Interfaculty Institute of Maritime and Tropical Medicine,
Medical University of Gdańsk, Powstania Styczniowego 9B, 81-519 Gdynia, Poland
Pol. J. Environ. Stud. 2006;15(3):375–382
Nickel is a metal of widespread distribution in the environment: there are almost 100 minerals of which it is an essential constituent and which have many industrial and commercial uses. Nickel and nickel compounds belong to the classic noxious agents encountered in industry but are also known to affect non-occupationally exposed individuals. The general population may be exposed to nickel in the air, water and food. Inhalation is an important route of occupational exposure to nickel in relation to health risks. Most nickel in the human body originates from drinking water and food; however, the gastrointestinal route is of lesser importance, due to its limited intestinal absorption. The toxicity and carcinogenicity of some nickel compounds (in the nasal cavity, larynx and lungs) in experimental animals, as well as in the occupationally exposed population, are well documented.

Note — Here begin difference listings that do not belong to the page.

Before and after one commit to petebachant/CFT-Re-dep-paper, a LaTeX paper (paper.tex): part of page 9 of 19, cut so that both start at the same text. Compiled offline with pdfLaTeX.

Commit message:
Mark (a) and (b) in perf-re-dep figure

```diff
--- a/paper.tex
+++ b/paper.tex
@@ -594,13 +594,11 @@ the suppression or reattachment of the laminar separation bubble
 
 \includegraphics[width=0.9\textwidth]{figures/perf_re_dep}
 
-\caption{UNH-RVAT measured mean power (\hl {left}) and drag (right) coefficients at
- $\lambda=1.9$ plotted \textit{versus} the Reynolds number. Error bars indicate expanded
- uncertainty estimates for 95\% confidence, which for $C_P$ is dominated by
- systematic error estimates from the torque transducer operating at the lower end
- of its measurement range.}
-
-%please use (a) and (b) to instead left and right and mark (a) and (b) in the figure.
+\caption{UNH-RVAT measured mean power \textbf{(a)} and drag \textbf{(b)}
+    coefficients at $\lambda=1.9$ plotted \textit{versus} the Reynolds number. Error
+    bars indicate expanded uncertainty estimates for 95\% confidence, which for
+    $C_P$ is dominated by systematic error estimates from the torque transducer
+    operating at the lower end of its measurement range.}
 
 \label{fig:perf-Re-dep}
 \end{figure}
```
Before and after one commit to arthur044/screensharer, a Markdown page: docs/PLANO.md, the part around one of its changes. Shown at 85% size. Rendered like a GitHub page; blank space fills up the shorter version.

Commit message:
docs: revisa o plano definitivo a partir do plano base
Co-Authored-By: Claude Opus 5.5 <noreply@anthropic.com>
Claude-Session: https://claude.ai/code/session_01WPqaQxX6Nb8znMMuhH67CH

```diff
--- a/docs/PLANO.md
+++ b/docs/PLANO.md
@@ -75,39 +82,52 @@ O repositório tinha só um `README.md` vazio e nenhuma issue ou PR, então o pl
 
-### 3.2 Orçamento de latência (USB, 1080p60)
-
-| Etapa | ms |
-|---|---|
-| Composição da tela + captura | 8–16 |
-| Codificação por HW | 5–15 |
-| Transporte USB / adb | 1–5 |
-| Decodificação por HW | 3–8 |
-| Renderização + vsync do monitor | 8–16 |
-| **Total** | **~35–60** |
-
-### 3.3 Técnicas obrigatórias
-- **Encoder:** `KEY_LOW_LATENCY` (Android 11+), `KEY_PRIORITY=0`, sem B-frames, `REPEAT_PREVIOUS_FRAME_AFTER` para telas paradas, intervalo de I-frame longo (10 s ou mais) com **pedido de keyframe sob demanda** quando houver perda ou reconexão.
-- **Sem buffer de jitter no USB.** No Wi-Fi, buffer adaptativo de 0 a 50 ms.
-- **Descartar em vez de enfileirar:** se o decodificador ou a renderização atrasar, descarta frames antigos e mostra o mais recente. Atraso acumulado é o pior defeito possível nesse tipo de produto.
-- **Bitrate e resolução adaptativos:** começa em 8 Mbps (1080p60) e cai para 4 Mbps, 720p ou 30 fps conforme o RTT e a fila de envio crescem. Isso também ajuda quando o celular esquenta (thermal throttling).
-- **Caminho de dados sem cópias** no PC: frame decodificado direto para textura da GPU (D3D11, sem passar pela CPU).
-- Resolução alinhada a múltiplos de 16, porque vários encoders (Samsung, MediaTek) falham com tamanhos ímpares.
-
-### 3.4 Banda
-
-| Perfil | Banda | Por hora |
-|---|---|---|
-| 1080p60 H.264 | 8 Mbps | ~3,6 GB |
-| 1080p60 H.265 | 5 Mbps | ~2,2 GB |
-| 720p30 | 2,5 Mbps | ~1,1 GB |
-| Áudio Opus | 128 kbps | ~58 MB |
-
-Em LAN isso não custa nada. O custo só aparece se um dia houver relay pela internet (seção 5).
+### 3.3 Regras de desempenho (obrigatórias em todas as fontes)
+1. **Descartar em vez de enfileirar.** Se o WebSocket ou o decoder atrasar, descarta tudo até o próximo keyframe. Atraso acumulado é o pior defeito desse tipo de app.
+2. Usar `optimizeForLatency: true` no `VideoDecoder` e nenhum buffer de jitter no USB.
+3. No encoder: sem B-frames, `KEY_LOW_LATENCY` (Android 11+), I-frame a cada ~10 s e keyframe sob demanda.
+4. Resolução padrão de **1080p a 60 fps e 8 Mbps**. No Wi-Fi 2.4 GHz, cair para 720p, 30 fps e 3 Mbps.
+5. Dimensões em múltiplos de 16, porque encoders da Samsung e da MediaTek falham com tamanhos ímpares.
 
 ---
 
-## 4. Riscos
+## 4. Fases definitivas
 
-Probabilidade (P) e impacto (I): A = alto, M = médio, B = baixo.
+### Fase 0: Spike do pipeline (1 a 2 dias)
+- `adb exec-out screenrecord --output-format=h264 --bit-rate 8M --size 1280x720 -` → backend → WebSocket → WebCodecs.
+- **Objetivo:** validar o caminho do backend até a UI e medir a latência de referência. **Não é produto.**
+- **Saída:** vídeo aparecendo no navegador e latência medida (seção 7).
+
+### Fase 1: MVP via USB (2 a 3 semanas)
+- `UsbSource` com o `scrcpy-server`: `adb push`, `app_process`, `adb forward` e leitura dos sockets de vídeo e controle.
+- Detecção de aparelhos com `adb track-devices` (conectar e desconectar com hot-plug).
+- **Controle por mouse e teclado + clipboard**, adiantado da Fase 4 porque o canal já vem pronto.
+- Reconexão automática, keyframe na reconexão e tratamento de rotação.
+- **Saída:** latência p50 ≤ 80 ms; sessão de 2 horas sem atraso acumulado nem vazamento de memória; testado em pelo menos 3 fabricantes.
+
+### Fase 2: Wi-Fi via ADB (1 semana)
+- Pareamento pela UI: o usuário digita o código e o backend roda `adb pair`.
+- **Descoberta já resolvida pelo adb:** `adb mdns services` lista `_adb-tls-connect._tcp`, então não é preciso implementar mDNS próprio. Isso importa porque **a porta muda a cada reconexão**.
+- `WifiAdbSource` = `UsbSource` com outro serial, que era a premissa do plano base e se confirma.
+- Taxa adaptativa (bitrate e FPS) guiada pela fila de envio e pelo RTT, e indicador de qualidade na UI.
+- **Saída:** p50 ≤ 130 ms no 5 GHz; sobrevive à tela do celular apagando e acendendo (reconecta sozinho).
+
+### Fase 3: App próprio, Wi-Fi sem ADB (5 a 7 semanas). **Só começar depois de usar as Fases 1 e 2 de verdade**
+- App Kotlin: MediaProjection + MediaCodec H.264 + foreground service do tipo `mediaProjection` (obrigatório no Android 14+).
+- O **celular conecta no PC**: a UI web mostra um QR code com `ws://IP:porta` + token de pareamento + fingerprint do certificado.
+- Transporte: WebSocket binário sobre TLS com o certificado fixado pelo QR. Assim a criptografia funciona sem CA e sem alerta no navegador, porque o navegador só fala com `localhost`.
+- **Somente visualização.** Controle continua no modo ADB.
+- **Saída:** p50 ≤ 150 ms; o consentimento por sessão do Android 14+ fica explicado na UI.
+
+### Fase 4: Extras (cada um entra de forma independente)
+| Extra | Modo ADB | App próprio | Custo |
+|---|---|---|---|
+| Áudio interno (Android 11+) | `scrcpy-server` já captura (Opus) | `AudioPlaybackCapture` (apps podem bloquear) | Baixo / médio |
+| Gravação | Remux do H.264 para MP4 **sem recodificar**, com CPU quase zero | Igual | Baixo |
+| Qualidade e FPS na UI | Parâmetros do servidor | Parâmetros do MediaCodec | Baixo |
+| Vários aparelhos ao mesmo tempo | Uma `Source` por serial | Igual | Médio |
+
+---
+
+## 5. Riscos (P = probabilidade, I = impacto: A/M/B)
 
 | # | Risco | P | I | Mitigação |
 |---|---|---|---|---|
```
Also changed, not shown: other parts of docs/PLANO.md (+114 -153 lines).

The objective of this paper is to summarize the current overview of the occurrence and sources of nickel in the environment, and the effect of this metal and its compounds on living organisms. As this topic is very broad, this review is briefly concerned with the toxicokinetics of nickel, its health effects and biological monitoring.